__WHAT TO DO__:
Whenever a line in the data holds the string "absolute", pull that line out.

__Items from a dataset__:
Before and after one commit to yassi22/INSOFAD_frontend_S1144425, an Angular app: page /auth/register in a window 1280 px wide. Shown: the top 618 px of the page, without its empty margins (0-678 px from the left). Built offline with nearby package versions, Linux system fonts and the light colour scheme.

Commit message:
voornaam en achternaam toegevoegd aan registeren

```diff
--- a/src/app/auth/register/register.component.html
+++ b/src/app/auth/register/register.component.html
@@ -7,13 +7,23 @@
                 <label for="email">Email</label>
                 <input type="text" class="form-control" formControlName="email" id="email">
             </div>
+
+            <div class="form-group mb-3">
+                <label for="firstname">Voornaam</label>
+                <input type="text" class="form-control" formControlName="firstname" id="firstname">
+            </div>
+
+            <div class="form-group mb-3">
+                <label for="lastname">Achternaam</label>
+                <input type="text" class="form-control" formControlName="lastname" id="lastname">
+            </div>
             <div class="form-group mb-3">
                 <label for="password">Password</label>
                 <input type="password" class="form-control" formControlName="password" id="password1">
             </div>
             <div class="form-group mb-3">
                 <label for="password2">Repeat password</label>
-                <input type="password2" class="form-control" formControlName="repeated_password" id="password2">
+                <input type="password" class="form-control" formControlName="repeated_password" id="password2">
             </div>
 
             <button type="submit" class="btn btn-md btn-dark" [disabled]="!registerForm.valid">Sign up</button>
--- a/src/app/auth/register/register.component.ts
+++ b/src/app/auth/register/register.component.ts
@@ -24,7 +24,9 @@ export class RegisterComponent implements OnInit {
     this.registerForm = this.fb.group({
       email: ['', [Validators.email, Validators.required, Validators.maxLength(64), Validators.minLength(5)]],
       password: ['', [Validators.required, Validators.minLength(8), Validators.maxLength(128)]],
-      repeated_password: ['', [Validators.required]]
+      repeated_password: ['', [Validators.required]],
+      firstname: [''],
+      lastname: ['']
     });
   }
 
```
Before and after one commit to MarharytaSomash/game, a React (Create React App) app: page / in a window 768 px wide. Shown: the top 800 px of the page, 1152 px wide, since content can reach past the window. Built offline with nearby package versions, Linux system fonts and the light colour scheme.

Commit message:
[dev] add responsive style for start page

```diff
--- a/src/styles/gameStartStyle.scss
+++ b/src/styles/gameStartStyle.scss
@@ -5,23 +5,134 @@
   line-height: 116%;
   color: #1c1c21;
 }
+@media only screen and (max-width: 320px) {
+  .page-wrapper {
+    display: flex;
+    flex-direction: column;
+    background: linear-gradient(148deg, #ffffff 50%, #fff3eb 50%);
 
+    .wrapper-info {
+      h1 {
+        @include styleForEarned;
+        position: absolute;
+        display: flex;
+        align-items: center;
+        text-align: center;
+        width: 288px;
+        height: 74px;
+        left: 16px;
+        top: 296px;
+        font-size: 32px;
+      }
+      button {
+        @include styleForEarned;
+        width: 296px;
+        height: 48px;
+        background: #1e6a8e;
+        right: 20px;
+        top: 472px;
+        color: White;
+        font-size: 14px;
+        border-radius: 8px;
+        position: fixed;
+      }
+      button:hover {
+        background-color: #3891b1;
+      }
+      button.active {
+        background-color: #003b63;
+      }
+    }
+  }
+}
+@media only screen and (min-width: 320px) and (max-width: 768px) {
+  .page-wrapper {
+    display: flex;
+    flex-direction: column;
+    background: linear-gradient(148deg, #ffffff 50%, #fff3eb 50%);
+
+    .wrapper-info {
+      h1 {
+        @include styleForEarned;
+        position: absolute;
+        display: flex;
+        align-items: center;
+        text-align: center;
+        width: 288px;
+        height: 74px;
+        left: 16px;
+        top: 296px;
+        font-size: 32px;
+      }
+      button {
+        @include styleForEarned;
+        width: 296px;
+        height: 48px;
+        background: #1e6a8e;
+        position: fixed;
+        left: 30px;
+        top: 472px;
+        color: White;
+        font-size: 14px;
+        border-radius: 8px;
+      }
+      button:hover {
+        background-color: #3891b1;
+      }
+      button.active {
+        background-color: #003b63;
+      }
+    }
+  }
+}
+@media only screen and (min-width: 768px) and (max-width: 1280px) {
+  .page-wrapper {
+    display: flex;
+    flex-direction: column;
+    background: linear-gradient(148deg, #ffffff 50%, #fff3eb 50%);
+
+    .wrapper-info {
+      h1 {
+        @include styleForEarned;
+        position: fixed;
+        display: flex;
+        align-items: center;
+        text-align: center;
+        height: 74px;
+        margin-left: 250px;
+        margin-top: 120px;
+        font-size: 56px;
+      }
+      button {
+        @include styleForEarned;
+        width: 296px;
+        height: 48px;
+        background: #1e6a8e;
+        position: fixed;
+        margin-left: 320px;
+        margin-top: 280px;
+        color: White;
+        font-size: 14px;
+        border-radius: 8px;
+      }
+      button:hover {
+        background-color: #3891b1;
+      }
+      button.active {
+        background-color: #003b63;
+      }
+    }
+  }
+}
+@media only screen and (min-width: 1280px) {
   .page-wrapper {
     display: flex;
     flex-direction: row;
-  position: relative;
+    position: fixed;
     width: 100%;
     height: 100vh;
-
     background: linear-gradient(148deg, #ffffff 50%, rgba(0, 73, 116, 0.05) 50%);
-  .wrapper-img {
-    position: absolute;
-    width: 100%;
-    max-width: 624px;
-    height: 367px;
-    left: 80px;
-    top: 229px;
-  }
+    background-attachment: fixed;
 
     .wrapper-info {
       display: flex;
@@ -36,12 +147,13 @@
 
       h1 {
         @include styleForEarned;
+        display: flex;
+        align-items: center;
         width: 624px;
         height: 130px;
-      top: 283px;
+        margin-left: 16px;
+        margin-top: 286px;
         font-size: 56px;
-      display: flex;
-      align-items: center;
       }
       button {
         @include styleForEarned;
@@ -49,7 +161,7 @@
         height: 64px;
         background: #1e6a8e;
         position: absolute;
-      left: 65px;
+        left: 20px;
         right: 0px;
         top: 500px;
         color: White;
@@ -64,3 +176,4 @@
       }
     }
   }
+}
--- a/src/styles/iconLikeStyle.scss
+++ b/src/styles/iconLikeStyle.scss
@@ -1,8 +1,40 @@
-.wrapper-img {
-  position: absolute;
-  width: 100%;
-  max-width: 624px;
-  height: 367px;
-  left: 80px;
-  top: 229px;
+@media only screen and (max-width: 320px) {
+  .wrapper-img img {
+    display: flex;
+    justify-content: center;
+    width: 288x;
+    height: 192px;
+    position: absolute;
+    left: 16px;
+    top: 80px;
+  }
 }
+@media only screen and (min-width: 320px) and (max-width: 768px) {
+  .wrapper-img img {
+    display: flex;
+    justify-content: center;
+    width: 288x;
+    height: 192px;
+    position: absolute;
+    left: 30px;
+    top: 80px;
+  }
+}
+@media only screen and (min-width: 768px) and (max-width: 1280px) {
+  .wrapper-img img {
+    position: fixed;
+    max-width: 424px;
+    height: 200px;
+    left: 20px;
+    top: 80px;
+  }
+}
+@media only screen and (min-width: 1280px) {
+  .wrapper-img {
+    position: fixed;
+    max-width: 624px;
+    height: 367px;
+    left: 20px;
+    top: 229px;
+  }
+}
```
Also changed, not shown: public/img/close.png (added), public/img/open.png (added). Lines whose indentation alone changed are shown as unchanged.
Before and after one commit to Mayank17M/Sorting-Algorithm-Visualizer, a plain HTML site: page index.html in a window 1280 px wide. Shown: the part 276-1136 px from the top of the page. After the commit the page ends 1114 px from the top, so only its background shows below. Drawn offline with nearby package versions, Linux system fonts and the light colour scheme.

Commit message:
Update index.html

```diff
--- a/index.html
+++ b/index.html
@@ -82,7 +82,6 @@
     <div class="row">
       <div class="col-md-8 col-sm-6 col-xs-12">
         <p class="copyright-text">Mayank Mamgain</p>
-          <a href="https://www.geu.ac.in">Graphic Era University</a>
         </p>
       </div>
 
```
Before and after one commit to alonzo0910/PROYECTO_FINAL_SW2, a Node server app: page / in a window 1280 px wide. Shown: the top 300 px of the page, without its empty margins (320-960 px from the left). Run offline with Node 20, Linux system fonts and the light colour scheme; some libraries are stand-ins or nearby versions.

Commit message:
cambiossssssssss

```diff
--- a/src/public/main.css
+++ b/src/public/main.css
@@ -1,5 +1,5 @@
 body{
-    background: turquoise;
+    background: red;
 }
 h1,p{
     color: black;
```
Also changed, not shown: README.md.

__PROBLEM SOLUTION__:
+        position: absolute;
+        position: absolute;
-    position: absolute;
         position: absolute;
-  position: absolute;
+    position: absolute;
+    position: absolute;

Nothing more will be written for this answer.